INFORMATION SUPPLIED
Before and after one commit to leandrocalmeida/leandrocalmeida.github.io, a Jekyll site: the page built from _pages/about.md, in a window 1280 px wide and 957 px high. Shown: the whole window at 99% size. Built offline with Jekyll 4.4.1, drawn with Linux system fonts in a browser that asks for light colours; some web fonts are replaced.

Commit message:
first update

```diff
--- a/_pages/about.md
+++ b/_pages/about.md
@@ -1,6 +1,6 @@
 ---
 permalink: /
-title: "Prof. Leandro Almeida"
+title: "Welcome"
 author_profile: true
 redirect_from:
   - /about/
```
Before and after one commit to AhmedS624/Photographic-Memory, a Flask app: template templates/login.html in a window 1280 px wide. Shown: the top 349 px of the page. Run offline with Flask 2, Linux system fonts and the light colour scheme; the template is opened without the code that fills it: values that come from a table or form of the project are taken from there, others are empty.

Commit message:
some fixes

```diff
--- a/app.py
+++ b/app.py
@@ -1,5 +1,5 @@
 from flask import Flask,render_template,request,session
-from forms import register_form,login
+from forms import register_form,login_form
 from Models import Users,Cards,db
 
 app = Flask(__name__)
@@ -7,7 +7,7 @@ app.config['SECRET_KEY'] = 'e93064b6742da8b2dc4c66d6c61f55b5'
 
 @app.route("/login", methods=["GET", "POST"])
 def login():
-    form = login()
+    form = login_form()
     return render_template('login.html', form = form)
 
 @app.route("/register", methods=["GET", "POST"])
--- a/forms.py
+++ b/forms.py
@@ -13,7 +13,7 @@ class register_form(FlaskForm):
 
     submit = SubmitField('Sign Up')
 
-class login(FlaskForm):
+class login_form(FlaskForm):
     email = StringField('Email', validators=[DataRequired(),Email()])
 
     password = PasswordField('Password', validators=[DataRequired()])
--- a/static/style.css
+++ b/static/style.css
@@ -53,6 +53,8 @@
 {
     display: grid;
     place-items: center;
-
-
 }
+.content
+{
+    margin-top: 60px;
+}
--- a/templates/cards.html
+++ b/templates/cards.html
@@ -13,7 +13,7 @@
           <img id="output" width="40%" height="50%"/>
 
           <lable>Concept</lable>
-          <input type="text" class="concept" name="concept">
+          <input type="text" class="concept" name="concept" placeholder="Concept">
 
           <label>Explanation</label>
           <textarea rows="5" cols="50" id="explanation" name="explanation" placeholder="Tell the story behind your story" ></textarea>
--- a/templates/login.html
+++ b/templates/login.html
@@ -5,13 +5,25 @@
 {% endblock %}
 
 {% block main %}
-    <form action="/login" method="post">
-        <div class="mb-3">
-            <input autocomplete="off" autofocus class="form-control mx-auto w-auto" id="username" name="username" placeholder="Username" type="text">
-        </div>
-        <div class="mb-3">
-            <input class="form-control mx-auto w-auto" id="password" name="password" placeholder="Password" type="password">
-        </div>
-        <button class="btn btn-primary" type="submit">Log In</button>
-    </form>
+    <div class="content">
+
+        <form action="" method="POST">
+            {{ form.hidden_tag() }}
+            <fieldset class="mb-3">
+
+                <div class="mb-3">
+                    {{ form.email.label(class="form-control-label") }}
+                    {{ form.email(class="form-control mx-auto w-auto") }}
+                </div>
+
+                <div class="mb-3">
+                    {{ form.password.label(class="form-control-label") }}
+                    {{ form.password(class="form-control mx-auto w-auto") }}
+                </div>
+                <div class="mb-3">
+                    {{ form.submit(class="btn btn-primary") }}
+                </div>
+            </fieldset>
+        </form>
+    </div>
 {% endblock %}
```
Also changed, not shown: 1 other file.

EXERCISE DESCRIPTION
Recopy all the entries faithfully, leaving none out.

RESULT OF THE EXERCISE
Before and after one commit to leandrocalmeida/leandrocalmeida.github.io, a Jekyll site: the page built from _pages/about.md, in a window 1280 px wide and 957 px high. Shown: the whole window at 99% size. Built offline with Jekyll 4.4.1, drawn with Linux system fonts in a browser that asks for light colours; some web fonts are replaced.

Commit message:
first update

```diff
--- a/_pages/about.md
+++ b/_pages/about.md
@@ -1,6 +1,6 @@
 ---
 permalink: /
-title: "Prof. Leandro Almeida"
+title: "Welcome"
 author_profile: true
 redirect_from:
   - /about/
```
Before and after one commit to AhmedS624/Photographic-Memory, a Flask app: template templates/login.html in a window 1280 px wide. Shown: the top 349 px of the page. Run offline with Flask 2, Linux system fonts and the light colour scheme; the template is opened without the code that fills it: values that come from a table or form of the project are taken from there, others are empty.

Commit message:
some fixes

```diff
--- a/app.py
+++ b/app.py
@@ -1,5 +1,5 @@
 from flask import Flask,render_template,request,session
-from forms import register_form,login
+from forms import register_form,login_form
 from Models import Users,Cards,db
 
 app = Flask(__name__)
@@ -7,7 +7,7 @@ app.config['SECRET_KEY'] = 'e93064b6742da8b2dc4c66d6c61f55b5'
 
 @app.route("/login", methods=["GET", "POST"])
 def login():
-    form = login()
+    form = login_form()
     return render_template('login.html', form = form)
 
 @app.route("/register", methods=["GET", "POST"])
--- a/forms.py
+++ b/forms.py
@@ -13,7 +13,7 @@ class register_form(FlaskForm):
 
     submit = SubmitField('Sign Up')
 
-class login(FlaskForm):
+class login_form(FlaskForm):
     email = StringField('Email', validators=[DataRequired(),Email()])
 
     password = PasswordField('Password', validators=[DataRequired()])
--- a/static/style.css
+++ b/static/style.css
@@ -53,6 +53,8 @@
 {
     display: grid;
     place-items: center;
-
-
 }
+.content
+{
+    margin-top: 60px;
+}
--- a/templates/cards.html
+++ b/templates/cards.html
@@ -13,7 +13,7 @@
           <img id="output" width="40%" height="50%"/>
 
           <lable>Concept</lable>
-          <input type="text" class="concept" name="concept">
+          <input type="text" class="concept" name="concept" placeholder="Concept">
 
           <label>Explanation</label>
           <textarea rows="5" cols="50" id="explanation" name="explanation" placeholder="Tell the story behind your story" ></textarea>
--- a/templates/login.html
+++ b/templates/login.html
@@ -5,13 +5,25 @@
 {% endblock %}
 
 {% block main %}
-    <form action="/login" method="post">
-        <div class="mb-3">
-            <input autocomplete="off" autofocus class="form-control mx-auto w-auto" id="username" name="username" placeholder="Username" type="text">
-        </div>
-        <div class="mb-3">
-            <input class="form-control mx-auto w-auto" id="password" name="password" placeholder="Password" type="password">
-        </div>
-        <button class="btn btn-primary" type="submit">Log In</button>
-    </form>
+    <div class="content">
+
+        <form action="" method="POST">
+            {{ form.hidden_tag() }}
+            <fieldset class="mb-3">
+
+                <div class="mb-3">
+                    {{ form.email.label(class="form-control-label") }}
+                    {{ form.email(class="form-control mx-auto w-auto") }}
+                </div>
+
+                <div class="mb-3">
+                    {{ form.password.label(class="form-control-label") }}
+                    {{ form.password(class="form-control mx-auto w-auto") }}
+                </div>
+                <div class="mb-3">
+                    {{ form.submit(class="btn btn-primary") }}
+                </div>
+            </fieldset>
+        </form>
+    </div>
 {% endblock %}
```
Also changed, not shown: 1 other file.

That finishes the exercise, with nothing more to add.